What a beautiful idea: take the work of a classic poet and set their verse to music. It is an idea that has played itself out in various projects before (Alan Parsons’ trawl through the works of Edgar Allan Poe of course comes to mind) – but nothing that you’ve heard before sounds as charming and compelling as the latest sonic offering by the exceptionally talented Beston Barnett. At the Sligo Fair is a bacchanalian Renaissance of festival proportions that presents the lyrical gifts of Ireland’s most celebrated poet laureate in a sparkling new context. For 46 glorious minutes it is a galloping, glorious ride that rocks and sways and satisfies in a perfectly integrated swirl of the modern day and the anachronistic. There are few poets of the 20th century as revered as William Butler Yeats and the adaptability of his insightful verse is put to the test by multi-instrumentalist Barnett. The results emerge in flying colors – in other words the music is majestically marvelous.
At the Sligo Fair is Barnett’s ninth solo LP and was recorded in his native Nashville. His main collaborator on the project is co-producer/drummer Daniel Tashian, who contributes instrumentation of every sort. Tashian is, of course, the son of Holly and Barry Tashian (of Boston’s legendary The Remains). Appropriately enough, there is plenty of Irish tin-whistle along with flute, pedal steel, and high-strung guitar. Why, there’s even a little bossa nova thrown in for good measure. And special mention must be made of John Mailander’s superlative fiddle playing, which shines across this entire album.
In the 15 years since his debut album Chrysalis, Barnett has become quite the fixture on the San Diego music scene. In addition to his solo work he also plays guitar and sings with the outstanding gypsy café jazz ensemble the Zzymzzy Quartet (see story, pps. 8-9).
At the Sligo Fair is a wonderful marriage of melody with the language of love at the fore and there’s not an ounce of angst to be found throughout the proceedings. The entire affair jangles with the merriment of a grand celebration after a long and fruitful harvest, without ever sounding archaic or dead. The melodies are sublimely superb with more hooks than your granddaddy’s tackle box.
In addition to being a very fine musician, singer, and songwriter, Barnett also is a top-notch designer who creates his own line of custom-made furniture.
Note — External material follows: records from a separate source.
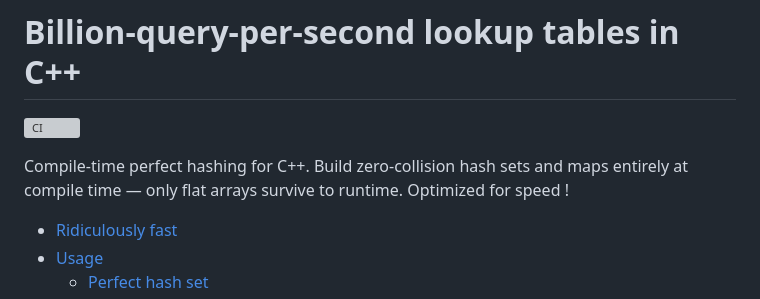
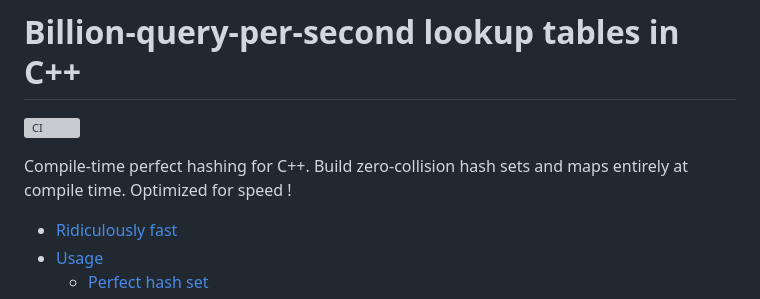
Before and after one commit to ConstexprCore/perfect_hash, a Markdown page: README.md, the part around the change. Rendered like a GitHub page; grey boxes are pictures that could not be loaded.

```diff
--- a/README.md
+++ b/README.md
@@ -3,7 +3,7 @@
 
 
 
-Compile-time perfect hashing for C++. Build zero-collision hash sets and maps entirely at compile time — only flat arrays survive to runtime. Optimized for speed !
+Compile-time perfect hashing for C++. Build zero-collision hash sets and maps entirely at compile time. Optimized for speed !
 
 
    * [Ridiculously fast](#ridiculously-fast)
```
That goes a long way toward explaining the earthiness of his music, as he is a woodworker by trade. He has crafted an exquisite jewel of an album. Yeats ought to be proud.